- Get away from my Nest! Eventually daddy will chase mother away from the nest, she may try and come back several times, don’t remvoe her immediately some times they are just taking a break, but if he chases her away three times in a row, never stops chasing her, or she doesn’t try to go back over then gently remove her, try not to disturb the nest.
Mother should be put in isolation, with some Melafix and a good helping of food, also COVER HER CONTAINER, females have a tendancy to get jumpy after spawning, best I can figure is they think they see bugs flying around so they’re trying to catch them since they’re so hungry. Keep her isolated for about a week, or until most of her injuries have started to heal, which ever comes first. Post-spawning is a prime time for adults to get opportunistic infections, so she needs to same high water quality she had before spawning during conditioning.

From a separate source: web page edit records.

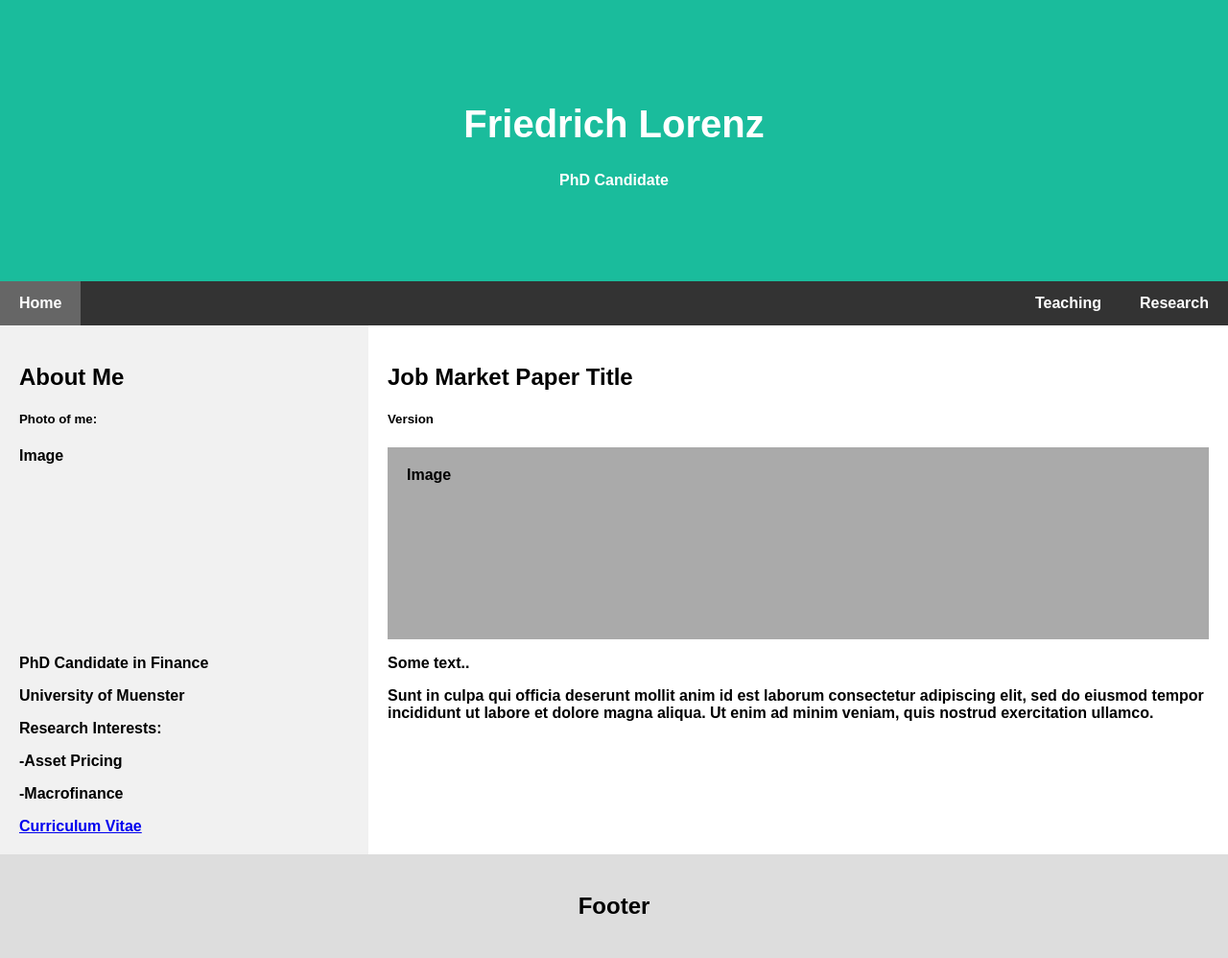
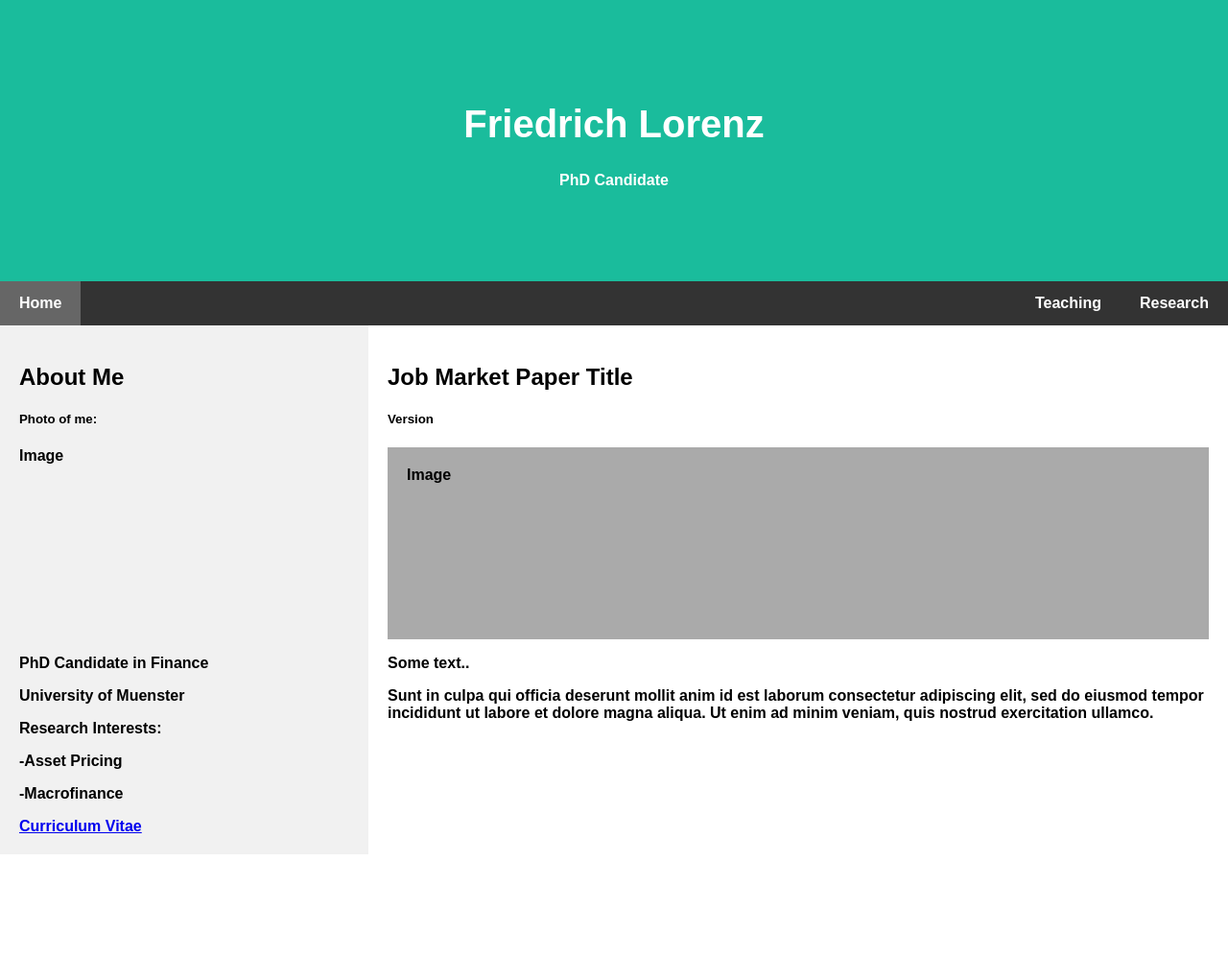
Before and after one commit to frilorde/page, a Jekyll site: the page built from index.html, in a window 1280 px wide. Shown: the whole page at 96% size. Built offline with Jekyll 4.4.1, drawn with Linux system fonts in a browser that asks for light colours; after the commit the page ends 900 px from its top, so only the background shows below that.

Commit message:
Update default.html

```diff
--- a/_layouts/default.html
+++ b/_layouts/default.html
@@ -24,9 +24,6 @@
 
 		</div><!-- /.container -->
 
-		<div class="footer">
-		  <h2>Footer</h2>
-		</div>
 
 		</body>
 	</html>
```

Now that your lovely Bettas are done with spawning you can move on to Daddy Duties.